On the manicured and patrolled sections of the slopes on Thursday morning temperatures were recorded at around 21 degrees. On the ground conditions included six new inches of snow over the previous 36 hours, with two inches of snow falling in the previous day. That snowfall brought the total snowpack at the summit up to 126 inches with 76 inches piled up near the base of the skiing area.
Unfortunately for the unwashed masses, daily lift tickets have already sold out for Saturday’s runs at White Pass, which means only season ticket holders will be able to show up unannounced and still have a good time. However, the Nordic skiing area is open Thursday through Sunday each week, plus holidays, while the tubing area is open Wednesdays and Fridays at 11:30 a.m., and Saturdays and Sundays at 9:30 a.m.
On Thursday afternoon, Mt. Hood Meadows was enjoying temperatures just below 30 degrees with one new inch of snow to note over the previous 12 hours. However, the previous two days saw 13 inches of fresh snow pile up at the ski area.

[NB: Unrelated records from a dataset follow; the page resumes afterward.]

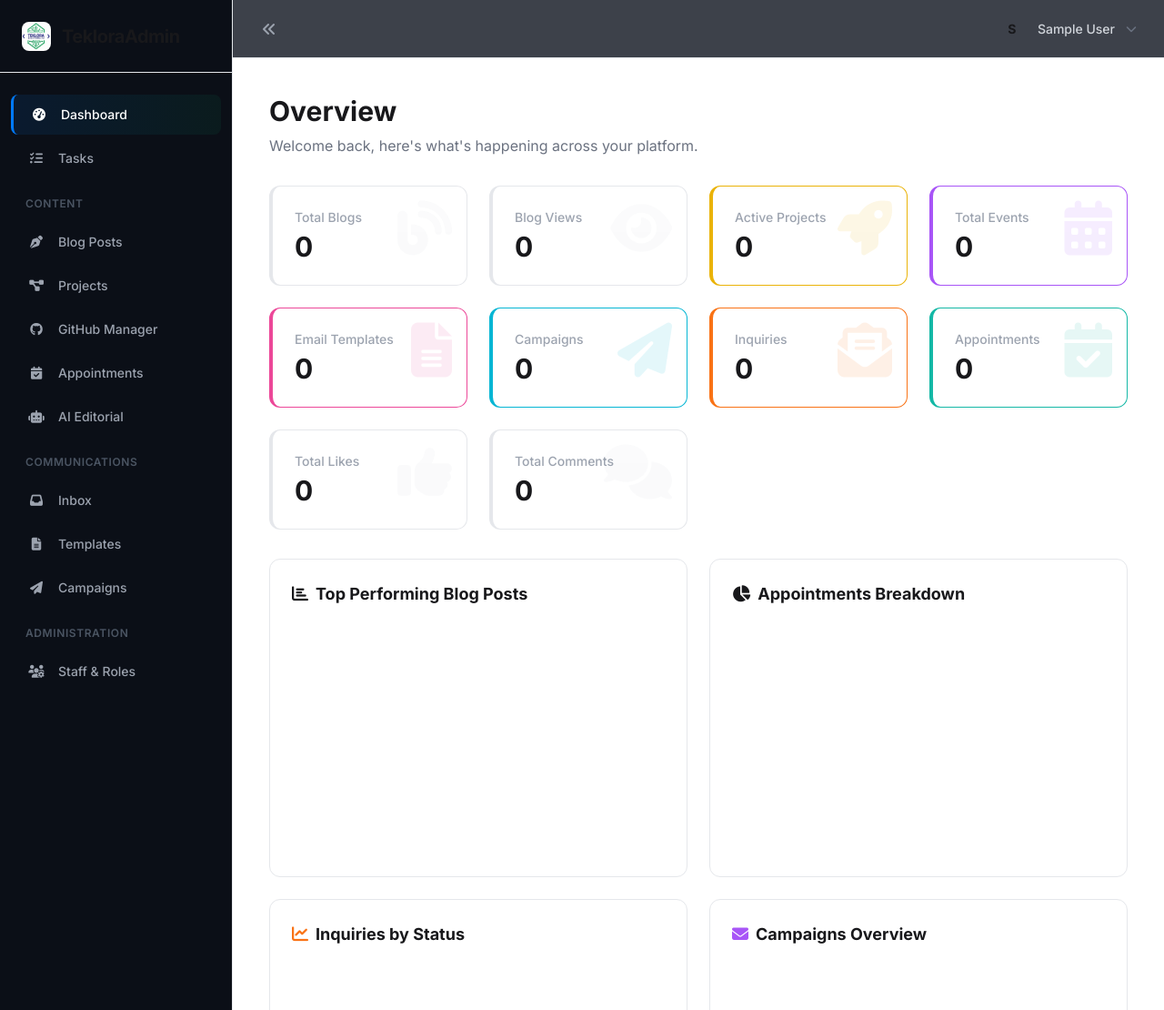
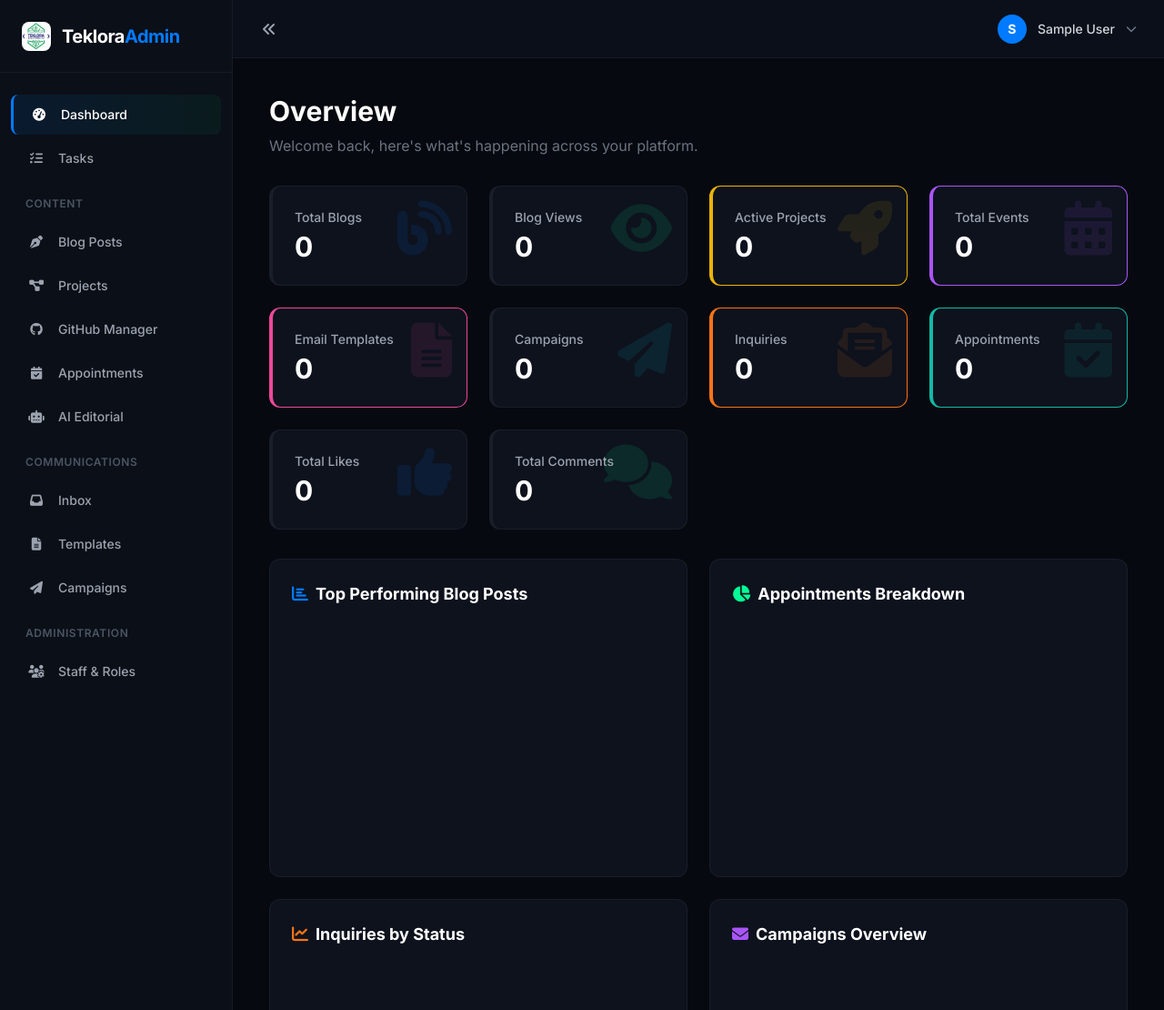
Before and after one commit to jameskariuki8/brantech-full-website, a Django app: page /admin-panel/ in a window 1280 px wide. Shown: the top 1110 px of the page at 91% size. Run offline with Django 5.2, Linux system fonts and the light colour scheme; the visitor is signed in with stand-in values (Sample User, id 1); data comes from the database, SQL or seed files in the repository; data that the repository does not hold is empty; a map, chart or similar area stays blank; parts of the project's set-up code (start-up, migrations or seed data) failed here and were passed over; some libraries are stand-ins or nearby versions.

Commit message:
fix(admin): restore the admin panel's dark palette
ea5c393 replaced the admin's Tailwind colours with the public site's new
light palette and swapped text-white for text-primaryText throughout
admin_base and admin_panel, but the ~500 other uses of dark-card,
dark-border, brand-blue, brand-green and text-white across the admin
sections and scripts were left pointing at colours that no longer existed.
The result was white text on a white page: names, headings and tabs on the
staff screen were invisible, and button labels went near-black on blue.

The two templates go back to the dark palette so the panel is consistent
again. The public site's redesign from that commit is untouched; a light
admin theme should be a deliberate pass over every section, not this.

Co-Authored-By: Claude Opus 5.5 <noreply@anthropic.com>

```diff
--- a/brandtechsolution/brand/templates/brand/admin_base.html
+++ b/brandtechsolution/brand/templates/brand/admin_base.html
@@ -27,17 +27,19 @@
             theme: {
                 extend: {
                     fontFamily: {
-                        sans: ['Inter', 'sans-serif'],
-                        heading: ['Space Grotesk', 'sans-serif'],
+                        inter: ['Inter', 'sans-serif'],
+                        heading: ['Outfit', 'sans-serif'],
                     },
                     colors: {
-                        background: '#FAFAFA',
-                        surface: '#FFFFFF',
-                        primaryText: '#18181B',
-                        secondaryText: '#52525B',
-                        brandBlue: '#33348E',
-                        brandWarm: '#10B981',
-                        borderLight: '#E4E4E7'
+                        dark: {
+                            bg: '#06090F',
+                            card: '#0D121D',
+                            border: 'rgba(255, 255, 255, 0.05)',
+                        },
+                        brand: {
+                            blue: '#007AFF',
+                            green: '#00FF94',
+                        }
                     }
                 }
             }
@@ -128,7 +130,7 @@
 
     <!-- Mobile Menu Button -->
     <button id="mobileMenuBtn"
-        class="fixed top-4 left-4 z-50 lg:hidden text-primaryText bg-dark-card p-2 rounded-lg border border-dark-border">
+        class="fixed top-4 left-4 z-50 lg:hidden text-white bg-dark-card p-2 rounded-lg border border-dark-border">
         <i class="fas fa-bars"></i>
     </button>
 
@@ -138,7 +140,7 @@
         <!-- Logo -->
         <div class="h-20 flex items-center px-6 border-b border-dark-border logo-container">
             <img src="{% static 'brand/images/logo.png' %}" alt="Logo" class="w-8 h-8 rounded-lg mr-3">
-            <span class="text-xl font-bold text-primaryText tracking-tight logo-text">Teklora<span
+            <span class="text-xl font-bold text-white tracking-tight logo-text">Teklora<span
                     class="text-brand-blue">Admin</span></span>
         </div>
 
@@ -191,13 +193,13 @@
             {% endif %}
             {% if can.manage_appointments %}
             <a href="/appointments/" id="nav-appointments"
-                class="nav-item flex items-center px-4 py-3 text-sm font-medium rounded-lg text-gray-400 transition-colors hover:text-primaryText hover:bg-gray-100">
+                class="nav-item flex items-center px-4 py-3 text-sm font-medium rounded-lg text-gray-400 transition-colors hover:text-white hover:bg-white/5">
                 <i class="fas fa-calendar-check w-6 text-center mr-3"></i><span class="nav-label">Appointments</span>
             </a>
             {% endif %}
             {% if can.manage_blog %}
             <a href="/editorial/dashboard/" id="nav-editorial"
-                class="nav-item flex items-center px-4 py-3 text-sm font-medium rounded-lg text-gray-400 transition-colors hover:text-primaryText hover:bg-gray-100">
+                class="nav-item flex items-center px-4 py-3 text-sm font-medium rounded-lg text-gray-400 transition-colors hover:text-white hover:bg-white/5">
                 <i class="fas fa-robot w-6 text-center mr-3"></i><span class="nav-label">AI Editorial</span>
             </a>
             {% endif %}
@@ -241,15 +243,15 @@
         <header class="sticky top-0 z-30 h-16 flex items-center justify-between px-6 bg-[#0D121D]/80 backdrop-blur border-b border-dark-border">
             <div class="flex items-center gap-4">
                 <!-- Collapse Toggle Button (lg only) -->
-                <button id="sidebarCollapseBtn" class="hidden lg:flex items-center justify-center p-2 rounded-lg text-gray-400 hover:text-primaryText hover:bg-gray-100 transition-colors" title="Toggle Sidebar">
+                <button id="sidebarCollapseBtn" class="hidden lg:flex items-center justify-center p-2 rounded-lg text-gray-400 hover:text-white hover:bg-white/5 transition-colors" title="Toggle Sidebar">
                     <i id="collapseIcon" class="fas fa-angles-left"></i>
                 </button>
             </div>
 
             <div class="flex items-center gap-4 relative">
                 <!-- User Profile Dropdown -->
-                <button id="userDropdownBtn" class="flex items-center gap-3 p-1.5 rounded-lg hover:bg-gray-100 transition-colors focus:outline-none">
-                    <div class="w-8 h-8 rounded-full bg-brand-blue flex items-center justify-center text-primaryText font-bold text-sm">
+                <button id="userDropdownBtn" class="flex items-center gap-3 p-1.5 rounded-lg hover:bg-white/5 transition-colors focus:outline-none">
+                    <div class="w-8 h-8 rounded-full bg-brand-blue flex items-center justify-center text-white font-bold text-sm">
                         {{ request.user.username|slice:":1"|upper }}
                     </div>
                     <span id="headerUserName" class="hidden md:inline text-sm font-medium text-gray-300">{{ request.user.get_full_name|default:request.user.username }}</span>
@@ -260,15 +262,15 @@
                 <div id="userDropdownMenu" class="hidden absolute right-0 top-12 w-56 bg-dark-card border border-dark-border rounded-xl shadow-2xl py-2 z-50 animate-fade-in">
                     <div class="px-4 py-2.5 border-b border-dark-border">
                         <p class="text-xs text-gray-500">Signed in as</p>
-                        <p class="text-sm font-bold text-primaryText truncate">{{ request.user.username }}</p>
+                        <p class="text-sm font-bold text-white truncate">{{ request.user.username }}</p>
                         {% if request.user.email %}
                         <p class="text-xs text-gray-400 truncate">{{ request.user.email }}</p>
                         {% endif %}
                     </div>
-                    <button type="button" id="myProfileBtn" class="w-full flex items-center gap-2 px-4 py-2 text-sm text-gray-300 hover:text-primaryText hover:bg-gray-100 transition-colors">
+                    <button type="button" id="myProfileBtn" class="w-full flex items-center gap-2 px-4 py-2 text-sm text-gray-300 hover:text-white hover:bg-white/5 transition-colors">
                         <i class="fas fa-user-pen w-4 text-center text-gray-500"></i>My profile
                     </button>
-                    <a href="/admin/" target="_blank" class="flex items-center gap-2 px-4 py-2 text-sm text-gray-300 hover:text-primaryText hover:bg-gray-100 transition-colors">
+                    <a href="/admin/" target="_blank" class="flex items-center gap-2 px-4 py-2 text-sm text-gray-300 hover:text-white hover:bg-white/5 transition-colors">
                         <i class="fas fa-shield-halved w-4 text-center text-gray-500"></i>Django Admin
                     </a>
                     <div class="border-t border-dark-border my-1"></div>
--- a/brandtechsolution/brand/templates/brand/admin_panel.html
+++ b/brandtechsolution/brand/templates/brand/admin_panel.html
@@ -12,7 +12,7 @@
 <style>
     .ql-toolbar.ql-snow,
     .ql-container.ql-snow {
-        border-color: #E4E4E7;
+        border-color: rgba(255, 255, 255, 0.08);
     }
 
     .ql-toolbar.ql-snow .ql-stroke {
@@ -45,7 +45,7 @@
     <!-- Dashboard Section -->
     <div id="dashboard" class="section animate-fade-in">
         <header class="mb-8">
-            <h1 class="text-3xl font-bold text-primaryText mb-2">Overview</h1>
+            <h1 class="text-3xl font-bold text-white mb-2">Overview</h1>
             <p class="text-gray-500">Welcome back, here's what's happening across your platform.</p>
         </header>
 
@@ -59,7 +59,7 @@
                 </div>
                 <div class="relative z-10">
                     <p class="text-sm font-medium text-gray-400 mb-1">Total Blogs</p>
-                    <h3 class="text-3xl font-bold text-primaryText" id="blogCount">0</h3>
+                    <h3 class="text-3xl font-bold text-white" id="blogCount">0</h3>
                 </div>
             </div>
 
@@ -72,7 +72,7 @@
                 </div>
                 <div class="relative z-10">
                     <p class="text-sm font-medium text-gray-400 mb-1">Blog Views</p>
-                    <h3 class="text-3xl font-bold text-primaryText" id="blogViewsCount">0</h3>
+                    <h3 class="text-3xl font-bold text-white" id="blogViewsCount">0</h3>
                 </div>
             </div>
 
@@ -85,7 +85,7 @@
                 </div>
                 <div class="relative z-10">
                     <p class="text-sm font-medium text-gray-400 mb-1">Active Projects</p>
-                    <h3 class="text-3xl font-bold text-primaryText" id="projectCount">0</h3>
+                    <h3 class="text-3xl font-bold text-white" id="projectCount">0</h3>
                 </div>
             </div>
 
@@ -98,7 +98,7 @@
                 </div>
                 <div class="relative z-10">
                     <p class="text-sm font-medium text-gray-400 mb-1">Total Events</p>
-                    <h3 class="text-3xl font-bold text-primaryText" id="eventCount">0</h3>
+                    <h3 class="text-3xl font-bold text-white" id="eventCount">0</h3>
                 </div>
             </div>
 
@@ -111,7 +111,7 @@
                 </div>
                 <div class="relative z-10">
                     <p class="text-sm font-medium text-gray-400 mb-1">Email Templates</p>
-                    <h3 class="text-3xl font-bold text-primaryText" id="templateCount">0</h3>
+                    <h3 class="text-3xl font-bold text-white" id="templateCount">0</h3>
                 </div>
             </div>
 
@@ -124,7 +124,7 @@
                 </div>
                 <div class="relative z-10">
                     <p class="text-sm font-medium text-gray-400 mb-1">Campaigns</p>
-                    <h3 class="text-3xl font-bold text-primaryText" id="campaignCount">0</h3>
+                    <h3 class="text-3xl font-bold text-white" id="campaignCount">0</h3>
                 </div>
             </div>
 
@@ -137,7 +137,7 @@
                 </div>
                 <div class="relative z-10">
                     <p class="text-sm font-medium text-gray-400 mb-1">Inquiries</p>
-                    <h3 class="text-3xl font-bold text-primaryText" id="inquiryCount">0</h3>
+                    <h3 class="text-3xl font-bold text-white" id="inquiryCount">0</h3>
                 </div>
             </div>
 
@@ -150,7 +150,7 @@
                 </div>
                 <div class="relative z-10">
                     <p class="text-sm font-medium text-gray-400 mb-1">Appointments</p>
-                    <h3 class="text-3xl font-bold text-primaryText" id="appointmentCount">0</h3>
+                    <h3 class="text-3xl font-bold text-white" id="appointmentCount">0</h3>
                 </div>
             </div>
 
@@ -163,7 +163,7 @@
                 </div>
                 <div class="relative z-10">
                     <p class="text-sm font-medium text-gray-400 mb-1">Total Likes</p>
-                    <h3 class="text-3xl font-bold text-primaryText" id="likesCount">0</h3>
+                    <h3 class="text-3xl font-bold text-white" id="likesCount">0</h3>
                 </div>
             </div>
 
@@ -176,7 +176,7 @@
                 </div>
                 <div class="relative z-10">
                     <p class="text-sm font-medium text-gray-400 mb-1">Total Comments</p>
-                    <h3 class="text-3xl font-bold text-primaryText" id="commentsCount">0</h3>
+                    <h3 class="text-3xl font-bold text-white" id="commentsCount">0</h3>
                 </div>
             </div>
         </div>
@@ -186,7 +186,7 @@
             <!-- Chart 1: Top Blogs by View Count -->
             <div
                 class="bg-dark-card border border-dark-border rounded-xl p-6 hover:border-brand-blue/30 transition-all duration-300">
-                <h3 class="text-lg font-bold text-primaryText mb-4"><i
+                <h3 class="text-lg font-bold text-white mb-4"><i
                         class="fas fa-chart-bar text-brand-blue mr-2"></i>Top Performing Blog Posts</h3>
                 <div class="relative h-64 w-full">
                     <canvas id="topBlogsChart"></canvas>
@@ -196,7 +196,7 @@
             <!-- Chart 2: Appointments by Status -->
             <div
                 class="bg-dark-card border border-dark-border rounded-xl p-6 hover:border-brand-green/30 transition-all duration-300">
-                <h3 class="text-lg font-bold text-primaryText mb-4"><i
+                <h3 class="text-lg font-bold text-white mb-4"><i
                         class="fas fa-chart-pie text-brand-green mr-2"></i>Appointments Breakdown</h3>
                 <div class="relative h-64 w-full flex items-center justify-center">
                     <canvas id="appointmentsChart"></canvas>
@@ -206,7 +206,7 @@
             <!-- Chart 3: Inquiries by Status -->
             <div
                 class="bg-dark-card border border-dark-border rounded-xl p-6 hover:border-orange-500/30 transition-all duration-300">
-                <h3 class="text-lg font-bold text-primaryText mb-4"><i
+                <h3 class="text-lg font-bold text-white mb-4"><i
                         class="fas fa-chart-line text-orange-500 mr-2"></i>Inquiries by Status</h3>
                 <div class="relative h-64 w-full flex items-center justify-center">
                     <canvas id="inquiriesChart"></canvas>
@@ -216,7 +216,7 @@
             <!-- Chart 4: Campaigns Overview -->
             <div
                 class="bg-dark-card border border-dark-border rounded-xl p-6 hover:border-purple-500/30 transition-all duration-300">
-                <h3 class="text-lg font-bold text-primaryText mb-4"><i
+                <h3 class="text-lg font-bold text-white mb-4"><i
                         class="fas fa-envelope text-purple-500 mr-2"></i>Campaigns Overview</h3>
                 <div class="relative h-64 w-full flex items-center justify-center">
                     <canvas id="campaignsChart"></canvas>
```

That snowfall brought the snowpack up to 172 inches halfway up the slopes and 132 inches around the base.
“Deep snow makes for great fun, and also has the potential to create great danger—so take the time to practice deep snow safety and stay close to your buddy today,” read a conditions report on the Mt. Hood Meadows website. “Avalanche danger is real: respect closures and bring your safety gear (beacon, shovel, probe, and partner) so you can have an awesome and safe day shredding freshies on the slopes.”